Natural Cleaners for Wood Floors: The Benefits and Uses

Using natural cleaners for wood floors has several benefits to you, your family and the environment. These solutions can come as store-bought products or homemade formulas. No matter what cleaner you use, however, read the ingredients and safety warnings on the label. Some natural products can emit volatile organic compounds (VOCs) that cause respiratory issues.

Here's how to apply these items for a safe, beautiful result.


Labels touting "natural" don't necessarily guarantee its safety or that it contains only natural ingredients; there are no rules that determine when a product can use the term "natural" on their labels. Organic products, however, do carry certain regulations. Companies can only use "organic" on their label if the product contains 95 percent or more organic ingredients, as stipulated by the United States Department Of Agriculture (USDA). Reading labels and understanding a product's contents have always been the best ways to decide if a product meets your needs.


Wood floors can cover a huge area of a house. So a synthetic solution can produce odor and poor air quality, making breathing unpleasant at best especially for those who have certain sensitivities or asthma. Luckily, cleaners with natural solvents emit less of the smell often contained in petrochemicals. Although some may have scent added, such as orange or lavender essential oil, these are much safer to breathe in as the floor dries and generally have a more pleasant scent.


Another reason to use a natural or organic cleaner is if you have young children or pets. A harsh cleaner used on floors that kids might play on can cause issues unique to young residents, such as skin rashes. Safety for pets holds similar importance, as animals spend time rolling around and risk having some cleaner ingested.

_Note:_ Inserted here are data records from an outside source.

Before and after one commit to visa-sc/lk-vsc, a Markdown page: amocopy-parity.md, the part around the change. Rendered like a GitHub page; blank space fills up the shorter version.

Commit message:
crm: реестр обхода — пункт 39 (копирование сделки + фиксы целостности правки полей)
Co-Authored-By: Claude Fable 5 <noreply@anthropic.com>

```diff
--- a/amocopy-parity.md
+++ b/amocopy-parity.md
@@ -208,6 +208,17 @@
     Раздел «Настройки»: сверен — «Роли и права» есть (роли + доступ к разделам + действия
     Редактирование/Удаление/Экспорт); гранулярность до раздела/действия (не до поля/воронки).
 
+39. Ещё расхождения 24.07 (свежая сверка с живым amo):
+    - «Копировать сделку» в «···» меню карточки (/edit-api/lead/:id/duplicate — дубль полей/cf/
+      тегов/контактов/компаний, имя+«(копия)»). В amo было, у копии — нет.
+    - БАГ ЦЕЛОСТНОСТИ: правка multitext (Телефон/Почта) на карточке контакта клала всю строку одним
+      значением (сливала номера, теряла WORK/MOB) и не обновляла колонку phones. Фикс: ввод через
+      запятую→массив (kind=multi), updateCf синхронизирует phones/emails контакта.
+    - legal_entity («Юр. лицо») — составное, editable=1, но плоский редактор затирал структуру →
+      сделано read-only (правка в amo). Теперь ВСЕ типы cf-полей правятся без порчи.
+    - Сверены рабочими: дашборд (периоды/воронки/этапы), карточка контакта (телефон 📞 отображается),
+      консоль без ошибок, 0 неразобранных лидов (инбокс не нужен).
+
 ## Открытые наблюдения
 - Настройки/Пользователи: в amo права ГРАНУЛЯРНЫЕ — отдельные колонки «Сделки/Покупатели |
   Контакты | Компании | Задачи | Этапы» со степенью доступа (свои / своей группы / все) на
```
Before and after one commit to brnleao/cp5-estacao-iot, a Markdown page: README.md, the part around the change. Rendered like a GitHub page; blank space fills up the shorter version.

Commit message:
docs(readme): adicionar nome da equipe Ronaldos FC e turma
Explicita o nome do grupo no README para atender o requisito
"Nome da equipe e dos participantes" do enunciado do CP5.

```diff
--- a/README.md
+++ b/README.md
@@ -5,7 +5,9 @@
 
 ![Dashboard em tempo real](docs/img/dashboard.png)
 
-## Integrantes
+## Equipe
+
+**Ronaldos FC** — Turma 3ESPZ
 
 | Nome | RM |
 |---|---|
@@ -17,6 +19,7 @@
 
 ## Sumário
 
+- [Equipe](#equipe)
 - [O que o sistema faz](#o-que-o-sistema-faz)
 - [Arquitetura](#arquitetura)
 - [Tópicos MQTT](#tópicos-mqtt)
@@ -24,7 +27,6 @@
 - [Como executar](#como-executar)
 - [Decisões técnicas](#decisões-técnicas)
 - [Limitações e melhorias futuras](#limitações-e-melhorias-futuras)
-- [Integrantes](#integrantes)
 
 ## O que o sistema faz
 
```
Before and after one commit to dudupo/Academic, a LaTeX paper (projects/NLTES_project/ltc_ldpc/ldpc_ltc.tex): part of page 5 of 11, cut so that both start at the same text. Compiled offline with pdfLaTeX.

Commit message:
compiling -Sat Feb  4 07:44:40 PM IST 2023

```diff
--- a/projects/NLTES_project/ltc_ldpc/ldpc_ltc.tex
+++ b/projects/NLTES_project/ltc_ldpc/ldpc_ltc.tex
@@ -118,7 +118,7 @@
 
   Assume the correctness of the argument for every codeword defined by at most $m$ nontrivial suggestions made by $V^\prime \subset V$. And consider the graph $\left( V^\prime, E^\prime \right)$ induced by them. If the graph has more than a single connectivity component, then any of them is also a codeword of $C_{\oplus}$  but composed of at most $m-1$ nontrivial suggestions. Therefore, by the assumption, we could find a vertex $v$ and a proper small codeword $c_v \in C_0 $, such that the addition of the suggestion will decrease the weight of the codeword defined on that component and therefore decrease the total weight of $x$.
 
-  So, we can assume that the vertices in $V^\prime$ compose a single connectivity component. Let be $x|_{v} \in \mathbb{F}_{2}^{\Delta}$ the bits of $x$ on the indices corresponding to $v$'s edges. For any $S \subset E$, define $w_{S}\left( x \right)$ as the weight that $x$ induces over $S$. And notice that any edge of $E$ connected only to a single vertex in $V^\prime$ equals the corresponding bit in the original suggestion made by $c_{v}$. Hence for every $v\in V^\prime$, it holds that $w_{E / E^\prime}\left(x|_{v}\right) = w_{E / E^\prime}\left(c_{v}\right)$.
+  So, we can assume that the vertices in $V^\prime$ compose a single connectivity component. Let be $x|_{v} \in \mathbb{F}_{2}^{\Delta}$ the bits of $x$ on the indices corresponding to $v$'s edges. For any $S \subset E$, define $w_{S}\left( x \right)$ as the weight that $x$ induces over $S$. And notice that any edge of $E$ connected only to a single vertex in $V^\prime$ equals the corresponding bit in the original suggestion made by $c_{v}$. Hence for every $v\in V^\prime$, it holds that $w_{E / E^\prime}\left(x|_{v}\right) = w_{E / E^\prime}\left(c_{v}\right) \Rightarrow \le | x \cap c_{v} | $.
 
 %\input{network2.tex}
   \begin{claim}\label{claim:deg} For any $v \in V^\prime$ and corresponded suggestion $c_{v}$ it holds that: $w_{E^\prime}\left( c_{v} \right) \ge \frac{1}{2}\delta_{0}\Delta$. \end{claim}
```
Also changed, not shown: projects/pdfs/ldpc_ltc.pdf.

This residue should be monitored each time you apply a fresh coat.


Some commercial products, even homemade formulas containing natural ingredients like vinegar, damage the surface of softer species of wood over time. But items made primarily with oleochemicals, according to the American Cleaning Institute, consist in plant-based oils that can feed and protect these sensitive materials without compromising the floor's original luster while still removing dirt and grime. These types of natural cleaners for wood floors are generally easy to use and require no supplemental product, as well. They alone can protect the investment you made in your home's flooring.


Many natural cleaners may cost a little more at checkout, but because they are often concentrated, so a little goes a long way. Some All-Purpose natural wood floor cleaners suggest you mix in water to modify the strength and consistency. Homemade cleaners might be even more budget-friendly, but care should always be taken when incorporating ingredients that could react and release VOCs.

The first step in keeping wood floors clean is to vacuum and dust mop. Removing surface debris prevents scratches and wear against the floor's finish. Wood floors in low-traffic areas only need to be mopped monthly or seasonally. In high-traffic spaces, mop as needed. When using water, ring the mop until it feels just slightly damp, according to Better Homes And Gardens. Drying wet spots after mopping prevents water from penetrating the wood's pores, allowing you to enjoy hardwood that looks as healthy as the solution you put on it.

This article was brought to you by Colgate-Palmolive Company, the makers of Murphy® Oil Soap. The views and opinions expressed by the author do not reflect the position of the Colgate-Palmolive Company.